Consider the illustration below. Bob has been assigned the Marketing Profile. This profile only includes the basic permissions needed for any Marketing User. Other more specific permissions have been removed. Bob is a member of the Advertising Team, and so he has been assigned the Permission Set Group for Advertising. And by the way, Bob runs analytics for the Marketing department, so he has been assigned the Permission Set for Einstein Analytics to cover this special case.

What is really important about this diagram is that an Admin or Security Officer can look at the structure and see by inspection that Bob’s permissions are correct. The names and descriptions of the Profiles, Permission Set Groups, and Permission Sets are human readable. These names should flow from the corporate priorities for employee job descriptions and their top-down security design. The end result should be a permission architecture that emphasizes clarity, context, and meaning.

Viewing Profiles and Permission Sets

Snapshot provides matrix reports that show the Profiles or Permission Sets down the left-hand side and one of the child assets across the top. You can select any of the different views from the menu at right, including:

  • Apex Class Accesses
  • Apex Page Accesses
  • Application Visibility
  • Field Permissions
  • Layout Assignments
  • Object Permissions
  • Record Type Visibility
  • Tab Visibility
  • User Permissions
  • Custom Permissions


Deploying Profiles and Permission Sets

Snapshot can move the entire Profile or some of the individual permissions in the Profile. This is super useful for making targeted permission changes. For example, in the picture below, a single Object Permission has been added to the Create Job List.

When you deploy permissions, you will also have to be sure that all associated assets like Apex Classes and Custom Objects are available on the destination Org. You can include these assets along with the permissions in the Create Job List if necessary. Otherwise the deployment will fail. This is a common problem in Profile and Permission Set deployments.

The “Remove Bad References” checkbox on the “Deploy Metadata” tab will automatically remove missing references from Profiles and Permission Sets. In other words, if you are deploying a permission and the associated asset is not in the destination org or the current job list then this option will automatically remove that permission before deployment. If you want to catch these errors, then uncheck the “Remove Bad References” option.

Comparing Profiles and Permission Sets

If you right-click the deployment arrow you can also choose to Compare Profiles or Permission Sets. This will line up the source and destination permissions and present the differences. You can switch between “Side by Side” and “Single Table” views. The single table view is very useful for HTML, PDF, and CSV export, because all of the differences are in a single report. You can also use the “Trim Table” button to focus in on specific rows and columns for comparison.
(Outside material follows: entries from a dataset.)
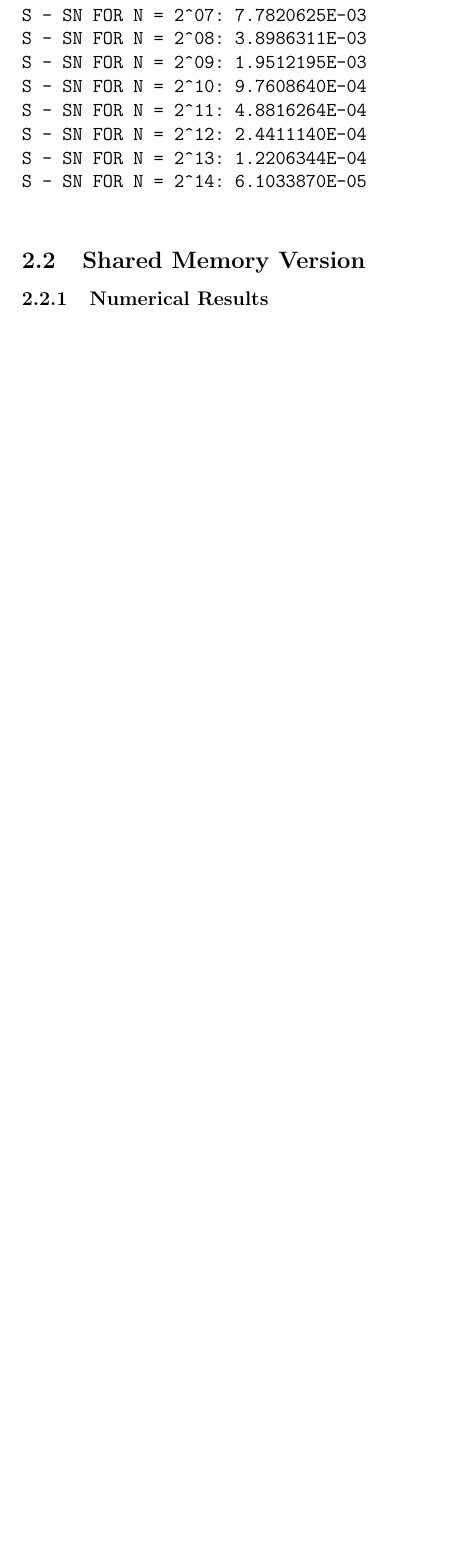
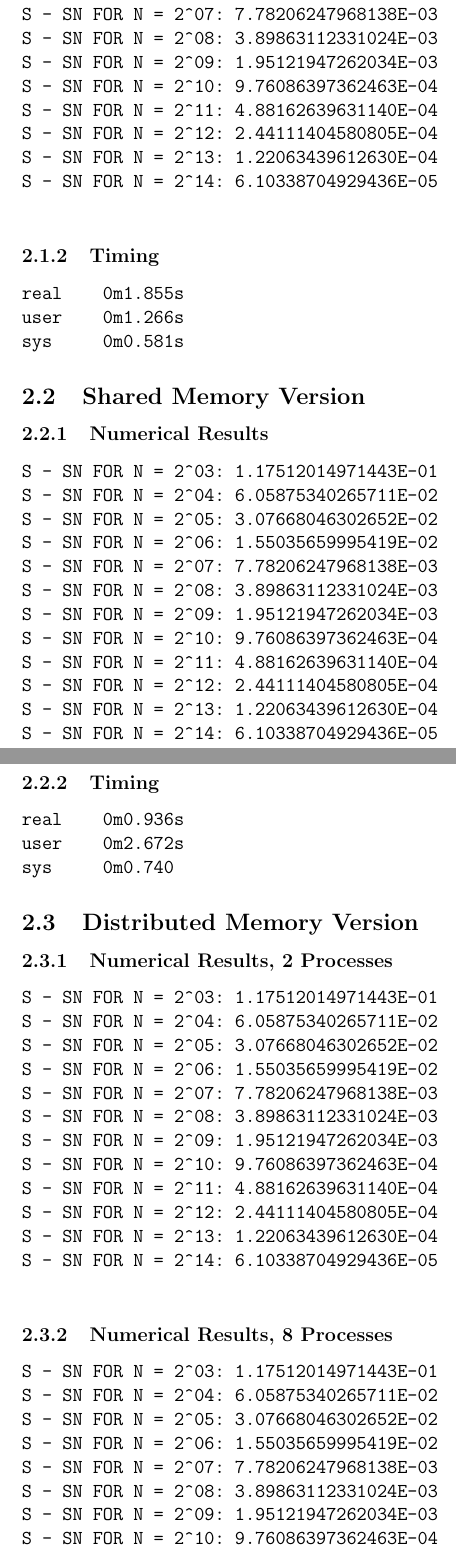
Before and after one commit to imre-kerr/TMA4280, a LaTeX document (ex4/report/report.tex): part of page 3 of 3 before the commit and two parts of pages 3 and 4 of 5 after it, the two joined at a grey line, cut so that both start at the same text, the shorter picture padded with empty space. Compiled offline with pdfLaTeX.

Commit message:
Final report stuff from me

```diff
--- a/ex4/report/report.tex
+++ b/ex4/report/report.tex
@@ -51,22 +46,84 @@
             \begin{verbatim}
-S - SN FOR N = 2^03: 1.1751201E-01
-S - SN FOR N = 2^04: 6.0587534E-02
-S - SN FOR N = 2^05: 3.0766805E-02
-S - SN FOR N = 2^06: 1.5503566E-02
-S - SN FOR N = 2^07: 7.7820625E-03
-S - SN FOR N = 2^08: 3.8986311E-03
-S - SN FOR N = 2^09: 1.9512195E-03
-S - SN FOR N = 2^10: 9.7608640E-04
-S - SN FOR N = 2^11: 4.8816264E-04
-S - SN FOR N = 2^12: 2.4411140E-04
-S - SN FOR N = 2^13: 1.2206344E-04
-S - SN FOR N = 2^14: 6.1033870E-05
+S - SN FOR N = 2^03: 1.17512014971443E-01
+S - SN FOR N = 2^04: 6.05875340265711E-02
+S - SN FOR N = 2^05: 3.07668046302652E-02
+S - SN FOR N = 2^06: 1.55035659995419E-02
+S - SN FOR N = 2^07: 7.78206247968138E-03
+S - SN FOR N = 2^08: 3.89863112331024E-03
+S - SN FOR N = 2^09: 1.95121947262034E-03
+S - SN FOR N = 2^10: 9.76086397362463E-04
+S - SN FOR N = 2^11: 4.88162639631140E-04
+S - SN FOR N = 2^12: 2.44111404580805E-04
+S - SN FOR N = 2^13: 1.22063439612630E-04
+S - SN FOR N = 2^14: 6.10338704929436E-05
             \end{verbatim}
         % subsection numerical_results (end)
+        \subsubsection{Timing} % (fold)
+\begin{verbatim}
+real    0m1.855s
+user    0m1.266s
+sys     0m0.581s
+\end{verbatim}
+        % subsection timing (end)
     % subsection serial_version (end)
 
     \subsection{Shared Memory Version} % (fold)
-    \label{sub:shared_memory_version}
         \subsubsection{Numerical Results} % (fold)
-        \label{subsub:numerical_results}
+        \begin{verbatim}
+S - SN FOR N = 2^03: 1.17512014971443E-01
+S - SN FOR N = 2^04: 6.05875340265711E-02
+S - SN FOR N = 2^05: 3.07668046302652E-02
+S - SN FOR N = 2^06: 1.55035659995419E-02
+S - SN FOR N = 2^07: 7.78206247968138E-03
+S - SN FOR N = 2^08: 3.89863112331024E-03
+S - SN FOR N = 2^09: 1.95121947262034E-03
+S - SN FOR N = 2^10: 9.76086397362463E-04
+S - SN FOR N = 2^11: 4.88162639631140E-04
+S - SN FOR N = 2^12: 2.44111404580805E-04
+S - SN FOR N = 2^13: 1.22063439612630E-04
+S - SN FOR N = 2^14: 6.10338704929436E-05
+        \end{verbatim}
+        % subsection numerical_results (end)
+        \subsubsection{Timing} % (fold)
+\begin{verbatim}
+real    0m0.936s
+user    0m2.672s
+sys     0m0.740
+\end{verbatim}
+        % subsection timing (end)
 
+    % subsection shared_memory_version (end)
+
+    \subsection{Distributed Memory Version} % (fold)
+        \subsubsection{Numerical Results, 2 Processes} % (fold)
+        \begin{verbatim}
+S - SN FOR N = 2^03: 1.17512014971443E-01
+S - SN FOR N = 2^04: 6.05875340265711E-02
+S - SN FOR N = 2^05: 3.07668046302652E-02
+S - SN FOR N = 2^06: 1.55035659995419E-02
+S - SN FOR N = 2^07: 7.78206247968138E-03
+S - SN FOR N = 2^08: 3.89863112331024E-03
+S - SN FOR N = 2^09: 1.95121947262034E-03
+S - SN FOR N = 2^10: 9.76086397362463E-04
+S - SN FOR N = 2^11: 4.88162639631140E-04
+S - SN FOR N = 2^12: 2.44111404580805E-04
+S - SN FOR N = 2^13: 1.22063439612630E-04
+S - SN FOR N = 2^14: 6.10338704929436E-05
+        \end{verbatim}
+        % subsection numerical_results_2_processors (end)
+
+        \subsubsection{Numerical Results, 8 Processes} % (fold)
+        \begin{verbatim}
+S - SN FOR N = 2^03: 1.17512014971443E-01
+S - SN FOR N = 2^04: 6.05875340265711E-02
+S - SN FOR N = 2^05: 3.07668046302652E-02
+S - SN FOR N = 2^06: 1.55035659995419E-02
+S - SN FOR N = 2^07: 7.78206247968138E-03
+S - SN FOR N = 2^08: 3.89863112331024E-03
+S - SN FOR N = 2^09: 1.95121947262034E-03
+S - SN FOR N = 2^10: 9.76086397362463E-04
+S - SN FOR N = 2^11: 4.88162639631140E-04
+S - SN FOR N = 2^12: 2.44111404580805E-04
+S - SN FOR N = 2^13: 1.22063439612630E-04
+S - SN FOR N = 2^14: 6.10338704929436E-05
+        \end{verbatim}
@@ -72,0 +143,12 @@ S - SN FOR N = 2^14: 6.1033870E-05
+S - SN FOR N = 2^03: 1.17512014971443E-01
+S - SN FOR N = 2^04: 6.05875340265711E-02
+S - SN FOR N = 2^05: 3.07668046302652E-02
+S - SN FOR N = 2^06: 1.55035659995419E-02
+S - SN FOR N = 2^07: 7.78206247968138E-03
+S - SN FOR N = 2^08: 3.89863112331024E-03
+S - SN FOR N = 2^09: 1.95121947262034E-03
+S - SN FOR N = 2^10: 9.76086397362463E-04
+S - SN FOR N = 2^11: 4.88162639631140E-04
+S - SN FOR N = 2^12: 2.44111404580805E-04
+S - SN FOR N = 2^13: 1.22063439612630E-04
+S - SN FOR N = 2^14: 6.10338704929436E-05
```
Also changed, not shown: ex4/report/times.txt (+6 -22 lines), ex4/report/report.tex (35 more changed lines).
Combined Security Report

Right-click any Snapshot item to see the Profile and Permission Set Reports. These reports can be configured and scheduled to run like other Snapshot reports. The Combined Security section shows the Profiles for a group of selected users and how this base permission was modified by all of the Permission Sets that were assigned to those users. In the table cells shown in green the base Profile was modified by the assigned Permission Sets. In the table cells shown in red the Permission Set assignments did not change the base Profile permissions. This report is very useful in documenting the true security permissions that users have been granted. Right-click the table and choose “Select Users” to change the group of users shown in the Combined Security reports.

Editing User Permission Assignments

Snapshot has a new editing and reporting interface called User Permission Assignments. This feature allows all of the User Assignments with Profiles, Permission Sets, and Permission Set Groups to be rapidly edited. You can also report on all of these relationships for backup, security, and compliance. The goal here is to reduce the reliance on Profiles and move some of that complexity out into Permission Sets and Permission Set Groups.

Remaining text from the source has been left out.